Book Review: The Mediterranean Family Table: 125 Simple, Everyday Recipes Made with the Most Delicious and Healthiest Food on Earth

Product DetailsHow would you like to lessen your risk for many chronic illness by living a fulfilling life and eating delicious food with friends and family? If so, The Mediterranean Family Table is for you. Much more than a mere cookbook, the authors provide a solid, scientific basis for following this lifestyle and detailed guidelines for food and exercise at every stage of life from infants, children and teens to middle and advanced age. The one-hundred and twenty-five recipes included in this text are mouth-watering and fairly uncomplicated to prepare. Ricotta pancakes, nut butter smoothies, stuffed mushrooms with spinach, orecchiette with zucchini and ricotta salata, and Chilean sea bass with tomatoes, capers and olives are but a few examples. Furthermore, the authors clearly know whereof they write. Acquista is a doctor board certified in pulmonary and internal medicine who learned this lifestyle as a child near Sicily, while Vandermolen has over a decade of experience in academic medical institutions as a medical writer. If this book has a drawback, a few more pictures of the dishes would have been nice. However, this book should not be missed by anyone interested in a practical, yet delicious guide to maintaining the Mediterranean diet lifestyle.

(Reviewed in exchange for a copy of the book in Manhattan Book Review.)

Book Review: The Gilded Hour

Product DetailsIn The Gilded Hour, Sara Donati creates two highly unconventional, main characters: Anna and Sophie. These young women are unmarried physicians living in New York in 1883, one of whom is the daughter of free colored people. Although raised by a rather unusual and forward-thinking extended family, the society in which these two cousins live and work has little concept of women’s or minority rights or concern for the well beings of orphans. This same male-dominated society also supports the entrapment and incarceration of doctors for providing abortions or contraception education to female patients who desperately seek both. These elements alone could provide ample fodder for an excellent novel, but Donati adds a significant element of romance and a challenging mystery to her well-researched historical fiction. The result is an irresistible page turner.Donati is also the author of the international bestselling Wilderness series. Indeed, Anna and Sophie are the descendants of the characters in that series. In any case, readers both familiar and unfamiliar with her earlier work should eagerly seek out The Gilded Hour.

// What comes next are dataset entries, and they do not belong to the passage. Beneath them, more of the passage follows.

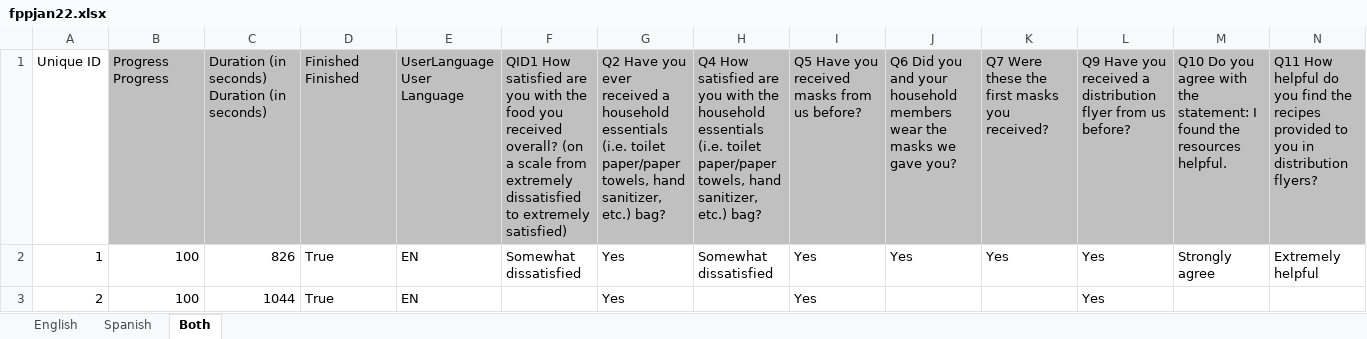
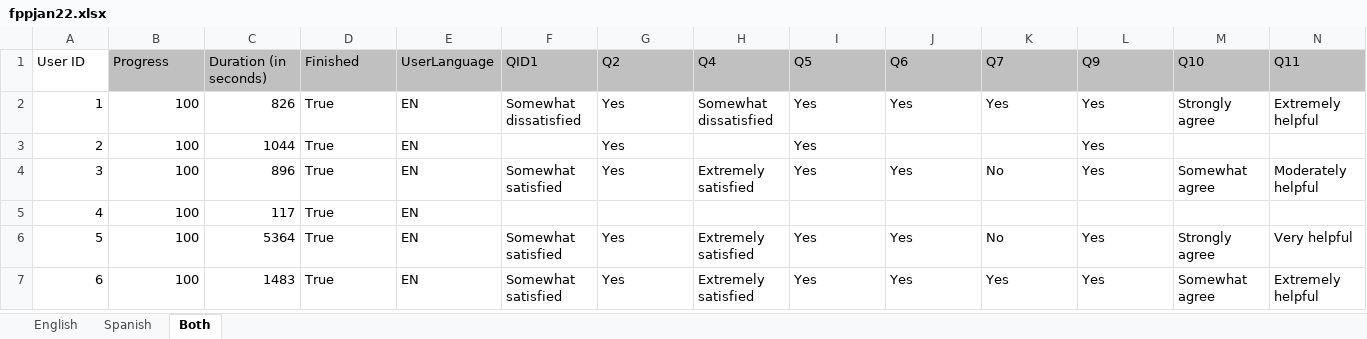
Before and after one commit to elaijahlapay/fppresearch, an Excel workbook: fppjan22.xlsx, sheet Both, drawn as a sheet; only a part is shown; the shorter side is filled out with more unchanged rows; values as stored, in another font and other column widths than the file's, no borders; removed rows and columns are numbered as before the commit, all else as after; rows hold the shown columns only; ↵ is a line break in a cell; the diff names each change by its address in the sheet, - before the commit and + after, or states it on an @@ line.

```diff
--- a/fppjan22.xlsx (sheet Both)
+++ b/fppjan22.xlsx (sheet Both)
-row 1: Unique ID | Progress Progress | Duration (in seconds) Duration (in seconds) | Finished Finished | UserLanguage User Language | QID1 How satisfied are you with the food you received overall? (on a scale from extremely dissatisfied to extremely satisfied) | Q2 Have you ever received a household essentials (i.e. toilet paper/paper towels, hand sanitizer, etc.) bag? | Q4 How satisfied are you with the household essentials (i.e. toilet ↵ paper/paper towels, hand sanitizer, etc.) bag? | Q5 Have you received masks from us before? | Q6 Did you and your household members wear the masks we gave you? | Q7 Were these the first masks you received? | Q9 Have you received a distribution flyer from us before? | Q10 Do you agree with the statement: I found the resources helpful. | Q11 How helpful do you find the recipes provided to you in distribution flyers?
+row 1: User ID | Progress | Duration (in seconds) | Finished | UserLanguage | QID1 | Q2 | Q4 | Q5 | Q6 | Q7 | Q9 | Q10 | Q11
```
Also changed, not shown: 2 other files.
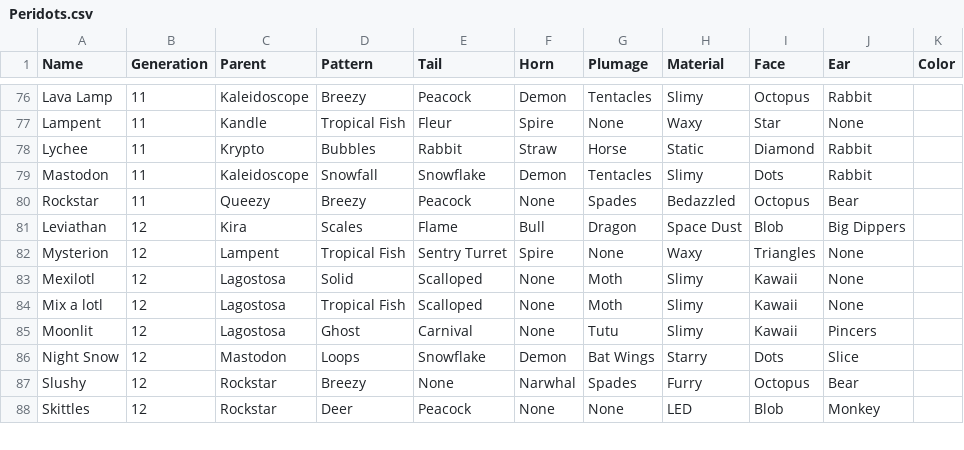
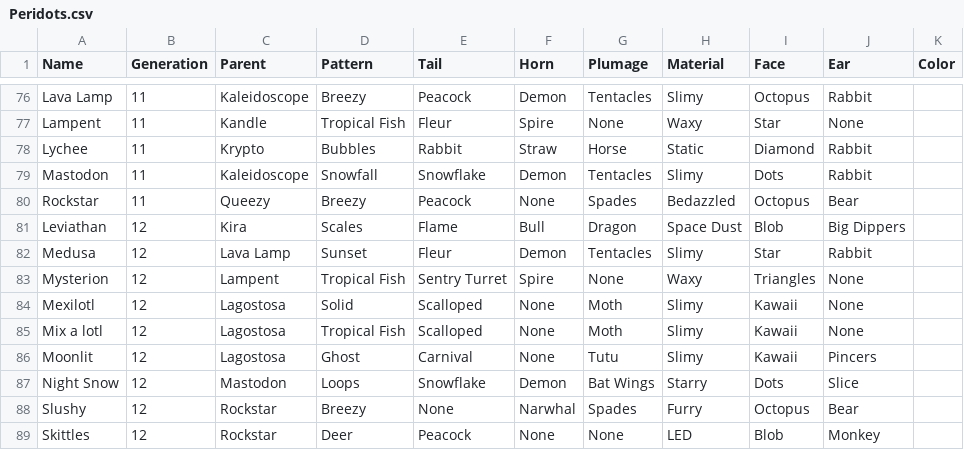
Before and after one commit to g1ddy/PeridotArchetypeFinder, a CSV file: assets/Peridots.csv, drawn as a sheet; only a part is shown, gaps mark what is left out; the diff names each change by its address in the sheet, - before the commit and + after, or states it on an @@ line.

```diff
--- a/assets/Peridots.csv
+++ b/assets/Peridots.csv
+row 82: Medusa | 12 | Lava Lamp | Sunset | Fleur | Demon | Tentacles | Slimy | Star | Rabbit
```
Also changed, not shown: assets/External.csv, 2 other files.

(Reviewed in exchange for a copy of the book in Manhattan Book Review.)

Book Review: The Beautiful Possible

Product DetailsIn November of 1938, a young, Jewish man named Walter survives a horrific, life-changing tragedy in Germany. Fleeing Europe as a lost soul in need of healing, Walter boards the wrong ship and travels to India. Discovered by a scholar who recognizes his promise, Walter arrives in the United States a strange and disheveled young man in Indian garb. At the scholar’s insistence, Walter enrolls in a Jewish Seminary. There he meets Sol, a promising rabbinical student who lacks Walter’s insights, and Sol’s fiancee, Rosalie, the daughter of a free-thinking rabbi. These three form a love triangle that endures for decades.

Amy Gottlieb has written a  beautiful, first novel. On one level, Possible is about the bonds that bind the three main characters throughout their adult lives and play out in the next generation. However, on a deeper level, this book is a meditation on faith and religion, on love and faithfulness, on feminism, on the times in which the characters lived, and on the meaning of life. On both levels, Gottlieb has written a truly satisfying novel.

(Reviewed in exchange for a copy of the book in San Francisco Book Review.)